INSTRUCTIONS TO FOLLOW → Reproduce the section of the listing that begins at the line containing "numPt, ptSaturation, ptBrightness)" and finishes at the line containing "groundCenter = (0,0,0)". Include both end lines and nothing beyond them.

RECORDS SHOWN →
————————
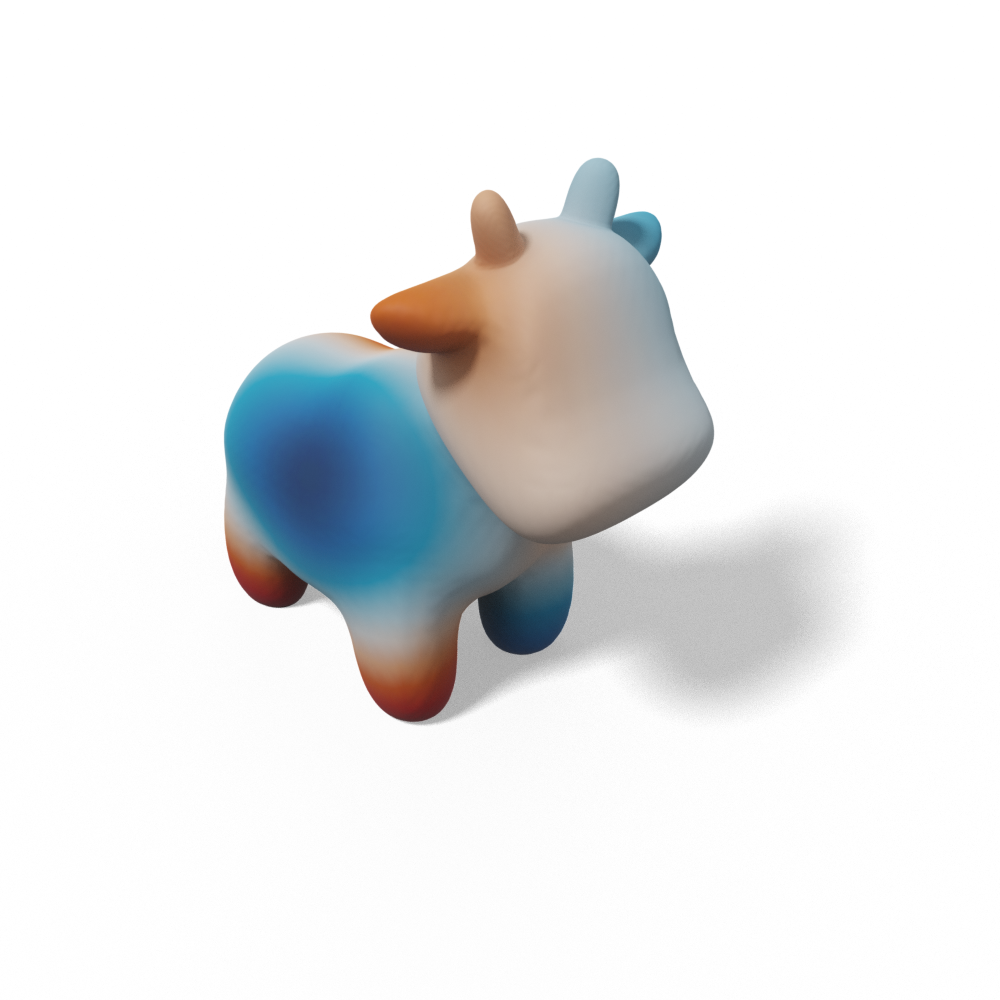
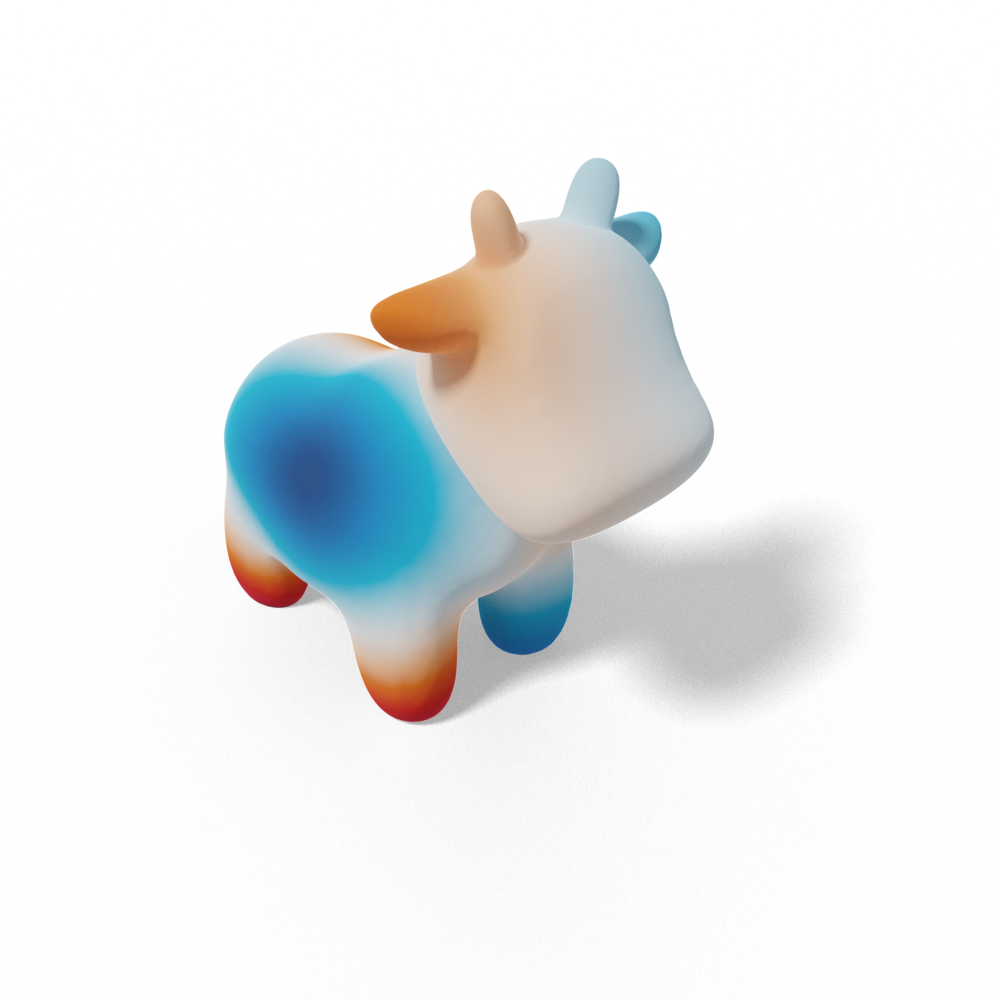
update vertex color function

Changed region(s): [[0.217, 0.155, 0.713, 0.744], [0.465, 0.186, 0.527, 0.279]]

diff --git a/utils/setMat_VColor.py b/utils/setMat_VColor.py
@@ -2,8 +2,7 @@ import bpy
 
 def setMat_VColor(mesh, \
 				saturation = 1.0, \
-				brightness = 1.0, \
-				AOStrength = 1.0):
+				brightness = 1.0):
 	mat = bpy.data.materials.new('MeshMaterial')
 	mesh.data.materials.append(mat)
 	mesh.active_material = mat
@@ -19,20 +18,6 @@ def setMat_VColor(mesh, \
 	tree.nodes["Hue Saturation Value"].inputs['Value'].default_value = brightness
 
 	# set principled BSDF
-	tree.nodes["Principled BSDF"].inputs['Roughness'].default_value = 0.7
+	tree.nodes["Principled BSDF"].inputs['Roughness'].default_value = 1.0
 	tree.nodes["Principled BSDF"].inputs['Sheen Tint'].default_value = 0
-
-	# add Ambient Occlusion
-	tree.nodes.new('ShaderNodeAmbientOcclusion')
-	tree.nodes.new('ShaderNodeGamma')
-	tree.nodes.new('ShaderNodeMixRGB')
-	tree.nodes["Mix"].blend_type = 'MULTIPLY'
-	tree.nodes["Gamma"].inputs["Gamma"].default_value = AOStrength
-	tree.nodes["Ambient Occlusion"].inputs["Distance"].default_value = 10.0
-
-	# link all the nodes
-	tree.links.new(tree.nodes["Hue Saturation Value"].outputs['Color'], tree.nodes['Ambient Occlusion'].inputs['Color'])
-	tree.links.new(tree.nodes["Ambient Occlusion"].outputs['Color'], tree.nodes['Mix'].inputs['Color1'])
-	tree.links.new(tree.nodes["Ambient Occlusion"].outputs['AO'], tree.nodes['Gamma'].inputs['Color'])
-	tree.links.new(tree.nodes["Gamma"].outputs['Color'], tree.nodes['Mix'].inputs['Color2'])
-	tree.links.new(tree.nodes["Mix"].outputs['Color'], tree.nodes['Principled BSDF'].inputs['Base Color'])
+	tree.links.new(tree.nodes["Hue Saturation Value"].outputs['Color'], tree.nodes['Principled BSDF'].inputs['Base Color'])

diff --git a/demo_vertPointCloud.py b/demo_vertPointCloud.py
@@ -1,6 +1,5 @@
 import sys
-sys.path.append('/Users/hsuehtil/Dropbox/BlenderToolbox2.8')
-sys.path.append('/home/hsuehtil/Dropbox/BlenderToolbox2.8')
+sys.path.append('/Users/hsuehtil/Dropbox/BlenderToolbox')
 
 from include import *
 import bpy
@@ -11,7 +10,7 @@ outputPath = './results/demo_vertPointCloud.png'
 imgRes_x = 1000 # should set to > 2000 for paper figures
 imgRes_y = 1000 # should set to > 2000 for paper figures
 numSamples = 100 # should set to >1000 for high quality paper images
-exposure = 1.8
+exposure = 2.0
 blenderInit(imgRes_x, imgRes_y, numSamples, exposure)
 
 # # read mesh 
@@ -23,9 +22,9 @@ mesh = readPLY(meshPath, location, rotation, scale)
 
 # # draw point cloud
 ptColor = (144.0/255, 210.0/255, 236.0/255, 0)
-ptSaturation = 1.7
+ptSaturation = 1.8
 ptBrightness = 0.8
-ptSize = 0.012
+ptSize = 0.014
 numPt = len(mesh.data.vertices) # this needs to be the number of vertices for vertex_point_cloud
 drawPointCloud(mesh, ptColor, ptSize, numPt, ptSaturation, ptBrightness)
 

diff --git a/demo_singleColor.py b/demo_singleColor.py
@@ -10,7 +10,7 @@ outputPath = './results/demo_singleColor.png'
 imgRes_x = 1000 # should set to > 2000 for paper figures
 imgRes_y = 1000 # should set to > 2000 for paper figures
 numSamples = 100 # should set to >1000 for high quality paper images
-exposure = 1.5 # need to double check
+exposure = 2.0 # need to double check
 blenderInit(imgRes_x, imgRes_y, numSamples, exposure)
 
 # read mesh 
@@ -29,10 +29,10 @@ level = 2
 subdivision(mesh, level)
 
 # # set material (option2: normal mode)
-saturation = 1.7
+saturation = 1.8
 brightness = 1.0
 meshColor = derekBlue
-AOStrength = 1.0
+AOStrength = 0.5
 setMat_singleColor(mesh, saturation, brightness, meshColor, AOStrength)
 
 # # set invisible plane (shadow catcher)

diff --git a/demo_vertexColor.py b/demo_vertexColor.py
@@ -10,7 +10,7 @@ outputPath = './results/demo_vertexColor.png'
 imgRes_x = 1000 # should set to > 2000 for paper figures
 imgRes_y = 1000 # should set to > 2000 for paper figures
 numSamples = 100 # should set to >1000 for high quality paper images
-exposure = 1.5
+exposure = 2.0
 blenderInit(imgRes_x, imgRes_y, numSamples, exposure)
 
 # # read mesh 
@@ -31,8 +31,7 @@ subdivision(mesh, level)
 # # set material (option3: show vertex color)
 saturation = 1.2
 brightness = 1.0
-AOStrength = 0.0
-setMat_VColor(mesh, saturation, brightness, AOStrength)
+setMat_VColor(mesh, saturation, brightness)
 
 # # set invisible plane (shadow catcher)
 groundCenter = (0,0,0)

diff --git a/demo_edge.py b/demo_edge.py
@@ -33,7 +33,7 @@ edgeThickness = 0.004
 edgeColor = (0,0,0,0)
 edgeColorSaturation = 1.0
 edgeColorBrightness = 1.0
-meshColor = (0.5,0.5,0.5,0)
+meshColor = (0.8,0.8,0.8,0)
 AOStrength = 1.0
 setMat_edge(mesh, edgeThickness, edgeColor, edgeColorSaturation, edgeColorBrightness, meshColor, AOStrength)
————————
RESPONSE BOX →
 drawPointCloud(mesh, ptColor, ptSize, numPt, ptSaturation, ptBrightness)
 

diff --git a/demo_singleColor.py b/demo_singleColor.py
@@ -10,7 +10,7 @@ outputPath = './results/demo_singleColor.png'
 imgRes_x = 1000 # should set to > 2000 for paper figures
 imgRes_y = 1000 # should set to > 2000 for paper figures
 numSamples = 100 # should set to >1000 for high quality paper images
-exposure = 1.5 # need to double check
+exposure = 2.0 # need to double check
 blenderInit(imgRes_x, imgRes_y, numSamples, exposure)
 
 # read mesh 
@@ -29,10 +29,10 @@ level = 2
 subdivision(mesh, level)
 
 # # set material (option2: normal mode)
-saturation = 1.7
+saturation = 1.8
 brightness = 1.0
 meshColor = derekBlue
-AOStrength = 1.0
+AOStrength = 0.5
 setMat_singleColor(mesh, saturation, brightness, meshColor, AOStrength)
 
 # # set invisible plane (shadow catcher)

diff --git a/demo_vertexColor.py b/demo_vertexColor.py
@@ -10,7 +10,7 @@ outputPath = './results/demo_vertexColor.png'
 imgRes_x = 1000 # should set to > 2000 for paper figures
 imgRes_y = 1000 # should set to > 2000 for paper figures
 numSamples = 100 # should set to >1000 for high quality paper images
-exposure = 1.5
+exposure = 2.0
 blenderInit(imgRes_x, imgRes_y, numSamples, exposure)
 
 # # read mesh 
@@ -31,8 +31,7 @@ subdivision(mesh, level)
 # # set material (option3: show vertex color)
 saturation = 1.2
 brightness = 1.0
-AOStrength = 0.0
-setMat_VColor(mesh, saturation, brightness, AOStrength)
+setMat_VColor(mesh, saturation, brightness)
 
 # # set invisible plane (shadow catcher)
 groundCenter = (0,0,0)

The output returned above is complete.